Activity: The lines to reproduce run from the one containing "stopped being true" through the end of the records below. Reproduce them exactly and add nothing.
+ + +
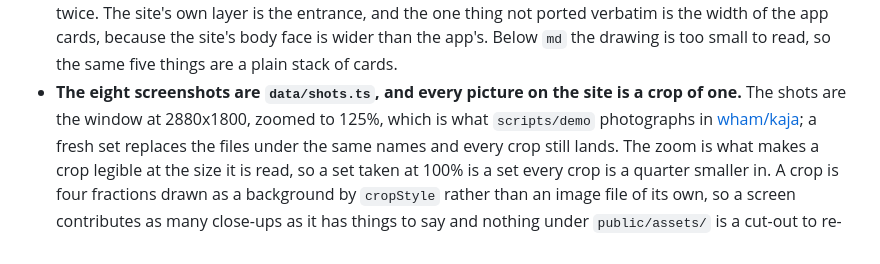
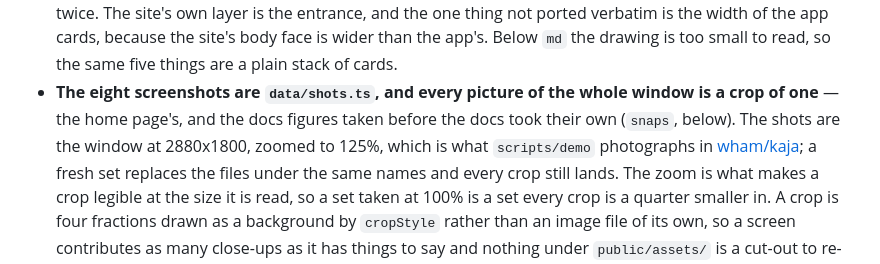
Before and after one commit to kaja-tools/website, a Markdown page: CLAUDE.md, the part around the change. Rendered like a GitHub page.

Commit message:
Said the shots rule the way it is now true
"Every picture on the site is a crop of one of the eight" stopped being true
the moment the docs took their own, and a rule that is nearly right is the
one nobody checks against.

Co-Authored-By: Claude Opus 5 <noreply@anthropic.com>
Claude-Session: https://claude.ai/code/session_01YJzqoPnkDJ2cpaMbe5Gvi8

```diff
--- a/CLAUDE.md
+++ b/CLAUDE.md
@@ -179,8 +179,9 @@ home/
   verbatim is the width of the app cards, because the site's body face is wider
   than the app's. Below `md` the drawing is too small to read, so the same five
   things are a plain stack of cards.
-- **The eight screenshots are `data/shots.ts`, and every picture on the site
-  is a crop of one.** The shots are the window at 2880x1800, zoomed to 125%, which is what
+- **The eight screenshots are `data/shots.ts`, and every picture of the whole
+  window is a crop of one** — the home page's, and the docs figures taken
+  before the docs took their own (`snaps`, below). The shots are the window at 2880x1800, zoomed to 125%, which is what
   `scripts/demo` photographs in [wham/kaja](https://github.com/wham/kaja); a
   fresh set replaces the files under the same names and every crop still
   lands. The zoom is what makes a crop legible at the size it is read, so a
```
+ + +
Your solution:
"Every picture on the site is a crop of one of the eight" stopped being true
the moment the docs took their own, and a rule that is nearly right is the
one nobody checks against.

Co-Authored-By: Claude Opus 5 <noreply@anthropic.com>
Claude-Session: https://claude.ai/code/session_01YJzqoPnkDJ2cpaMbe5Gvi8

```diff
--- a/CLAUDE.md
+++ b/CLAUDE.md
@@ -179,8 +179,9 @@ home/
   verbatim is the width of the app cards, because the site's body face is wider
   than the app's. Below `md` the drawing is too small to read, so the same five
   things are a plain stack of cards.
-- **The eight screenshots are `data/shots.ts`, and every picture on the site
-  is a crop of one.** The shots are the window at 2880x1800, zoomed to 125%, which is what
+- **The eight screenshots are `data/shots.ts`, and every picture of the whole
+  window is a crop of one** — the home page's, and the docs figures taken
+  before the docs took their own (`snaps`, below). The shots are the window at 2880x1800, zoomed to 125%, which is what
   `scripts/demo` photographs in [wham/kaja](https://github.com/wham/kaja); a
   fresh set replaces the files under the same names and every crop still
   lands. The zoom is what makes a crop legible at the size it is read, so a
```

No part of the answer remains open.